Lucky for you Christopher Huhne, the Liberal Democrat MP for Eastleigh asked the DTI
how many and what proportion of homes had access to broadband in each year since 2000; what (a) estimates of and (b) targets for broadband access his Department has made for future years;
Which led Margaret Hodge to share the following
- 2000 (30 per cent.),
- 2001 (49 per cent.),
- 2002(63 per cent.),
- 2003 (85 per cent.),
- 2004 (93.3 per cent.),
- 2005 (99.6 per cent.) and
- 2006 (99.8 per cent.).
Don’t start spitting your coffee out now, this is _access_ to broadband rather than people who _have_ broadband.
It’s interesting to note that Madge Hodge also said that “The Department has not (a) estimated or (b) set any targets for future broadband access.” Say WHAT!!! They don’t set targets!
This is a great example of why you should always read to the end of the question in the exam … Ms Hodge continued “The Telecomms (sic) Adjudicator has responsibility for setting future targets for broadband access.
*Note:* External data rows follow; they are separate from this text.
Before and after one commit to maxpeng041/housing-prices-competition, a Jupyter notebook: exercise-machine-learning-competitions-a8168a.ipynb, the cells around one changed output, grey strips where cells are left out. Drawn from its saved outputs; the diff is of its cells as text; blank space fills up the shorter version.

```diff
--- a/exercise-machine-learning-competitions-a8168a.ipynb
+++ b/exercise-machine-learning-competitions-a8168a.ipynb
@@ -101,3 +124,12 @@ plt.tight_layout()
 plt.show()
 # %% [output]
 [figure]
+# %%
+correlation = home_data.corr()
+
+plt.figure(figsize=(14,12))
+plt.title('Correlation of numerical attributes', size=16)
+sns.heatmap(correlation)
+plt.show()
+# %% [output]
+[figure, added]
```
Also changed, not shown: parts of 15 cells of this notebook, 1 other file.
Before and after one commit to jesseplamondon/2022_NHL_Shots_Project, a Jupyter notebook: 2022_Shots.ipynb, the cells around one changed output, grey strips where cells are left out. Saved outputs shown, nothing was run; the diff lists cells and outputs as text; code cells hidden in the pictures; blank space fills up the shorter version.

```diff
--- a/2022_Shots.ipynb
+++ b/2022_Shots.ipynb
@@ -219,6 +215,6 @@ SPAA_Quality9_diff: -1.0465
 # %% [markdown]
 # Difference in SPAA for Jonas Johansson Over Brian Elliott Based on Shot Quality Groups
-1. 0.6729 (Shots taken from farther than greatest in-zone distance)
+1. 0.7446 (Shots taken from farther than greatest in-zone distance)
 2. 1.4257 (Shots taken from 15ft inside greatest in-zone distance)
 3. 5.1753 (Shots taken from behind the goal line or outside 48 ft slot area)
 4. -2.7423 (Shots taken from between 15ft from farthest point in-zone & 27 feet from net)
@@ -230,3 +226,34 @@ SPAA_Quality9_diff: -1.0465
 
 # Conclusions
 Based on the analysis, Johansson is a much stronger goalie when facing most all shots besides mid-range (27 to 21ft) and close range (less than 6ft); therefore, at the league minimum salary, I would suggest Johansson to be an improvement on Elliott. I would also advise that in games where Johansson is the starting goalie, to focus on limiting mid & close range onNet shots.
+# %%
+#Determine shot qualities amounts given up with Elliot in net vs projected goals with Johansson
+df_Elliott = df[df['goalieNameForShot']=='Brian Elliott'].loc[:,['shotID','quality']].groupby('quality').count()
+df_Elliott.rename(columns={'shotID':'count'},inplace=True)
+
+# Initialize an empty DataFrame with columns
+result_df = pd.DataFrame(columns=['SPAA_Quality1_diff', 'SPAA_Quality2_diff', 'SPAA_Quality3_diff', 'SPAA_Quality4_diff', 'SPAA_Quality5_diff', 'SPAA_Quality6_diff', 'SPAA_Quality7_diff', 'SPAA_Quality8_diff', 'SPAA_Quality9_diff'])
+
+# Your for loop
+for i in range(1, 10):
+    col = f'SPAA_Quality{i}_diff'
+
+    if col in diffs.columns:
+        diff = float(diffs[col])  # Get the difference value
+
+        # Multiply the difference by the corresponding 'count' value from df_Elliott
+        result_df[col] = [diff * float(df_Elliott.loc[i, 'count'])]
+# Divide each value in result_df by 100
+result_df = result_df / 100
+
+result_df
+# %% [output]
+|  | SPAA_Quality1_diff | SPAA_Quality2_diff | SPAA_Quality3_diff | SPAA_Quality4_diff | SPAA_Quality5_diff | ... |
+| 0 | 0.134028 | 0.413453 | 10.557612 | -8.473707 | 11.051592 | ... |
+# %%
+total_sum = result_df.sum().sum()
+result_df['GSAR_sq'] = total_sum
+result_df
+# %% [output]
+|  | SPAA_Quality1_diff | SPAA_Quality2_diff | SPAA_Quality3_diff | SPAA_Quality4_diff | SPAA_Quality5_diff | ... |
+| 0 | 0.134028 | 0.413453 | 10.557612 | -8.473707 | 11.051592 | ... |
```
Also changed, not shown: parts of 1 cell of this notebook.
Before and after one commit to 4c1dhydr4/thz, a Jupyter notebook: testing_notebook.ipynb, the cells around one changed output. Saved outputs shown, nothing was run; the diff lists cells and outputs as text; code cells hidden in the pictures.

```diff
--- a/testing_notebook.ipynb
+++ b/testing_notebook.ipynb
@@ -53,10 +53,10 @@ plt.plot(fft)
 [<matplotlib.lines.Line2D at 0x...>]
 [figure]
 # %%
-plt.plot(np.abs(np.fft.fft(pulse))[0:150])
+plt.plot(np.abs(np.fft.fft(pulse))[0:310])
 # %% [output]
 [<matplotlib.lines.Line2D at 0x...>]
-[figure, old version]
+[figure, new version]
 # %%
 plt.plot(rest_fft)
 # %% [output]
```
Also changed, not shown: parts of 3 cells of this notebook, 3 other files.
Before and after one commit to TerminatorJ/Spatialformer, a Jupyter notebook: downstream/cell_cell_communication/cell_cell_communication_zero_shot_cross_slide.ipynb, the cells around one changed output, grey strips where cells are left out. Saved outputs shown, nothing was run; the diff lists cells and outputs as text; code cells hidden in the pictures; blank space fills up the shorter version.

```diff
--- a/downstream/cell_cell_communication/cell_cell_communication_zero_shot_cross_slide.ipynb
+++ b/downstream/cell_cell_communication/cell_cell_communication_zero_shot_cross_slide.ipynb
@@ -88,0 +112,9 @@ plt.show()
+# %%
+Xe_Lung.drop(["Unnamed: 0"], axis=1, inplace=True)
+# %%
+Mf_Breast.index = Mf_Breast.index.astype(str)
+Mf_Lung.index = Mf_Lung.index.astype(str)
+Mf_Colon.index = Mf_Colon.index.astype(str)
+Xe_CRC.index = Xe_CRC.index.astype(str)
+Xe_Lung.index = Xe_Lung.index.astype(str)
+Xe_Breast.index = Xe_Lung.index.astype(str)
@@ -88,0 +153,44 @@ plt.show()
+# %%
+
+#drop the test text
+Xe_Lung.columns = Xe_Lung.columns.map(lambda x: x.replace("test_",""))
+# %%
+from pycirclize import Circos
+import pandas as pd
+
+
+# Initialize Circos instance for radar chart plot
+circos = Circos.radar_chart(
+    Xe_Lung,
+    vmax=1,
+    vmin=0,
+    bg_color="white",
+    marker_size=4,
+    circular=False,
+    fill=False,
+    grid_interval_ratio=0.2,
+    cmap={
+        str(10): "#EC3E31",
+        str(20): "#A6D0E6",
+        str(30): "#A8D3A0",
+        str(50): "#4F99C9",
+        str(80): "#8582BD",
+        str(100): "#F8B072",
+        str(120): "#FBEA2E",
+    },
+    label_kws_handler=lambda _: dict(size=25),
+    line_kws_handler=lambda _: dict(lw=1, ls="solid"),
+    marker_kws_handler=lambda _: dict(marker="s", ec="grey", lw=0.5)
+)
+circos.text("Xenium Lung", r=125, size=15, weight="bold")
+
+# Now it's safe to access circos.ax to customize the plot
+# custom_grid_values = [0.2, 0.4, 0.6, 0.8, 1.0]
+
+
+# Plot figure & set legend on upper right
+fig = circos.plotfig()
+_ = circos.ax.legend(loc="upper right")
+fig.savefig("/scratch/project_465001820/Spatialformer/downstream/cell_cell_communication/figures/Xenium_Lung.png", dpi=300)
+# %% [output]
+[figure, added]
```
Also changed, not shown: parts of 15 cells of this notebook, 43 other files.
Their target of 98 per cent. for 2006 was met and surpassed in December 2005.”
Now the figures do sound good, but before we all start slapping BT on the back and thanking them from the bottom of our hearts of deigning to give us, at least the chance to get broadband, let’s not forget that they’ve enjoyed quite a lot of money from the government to build out their network to the benefit to BT share holders.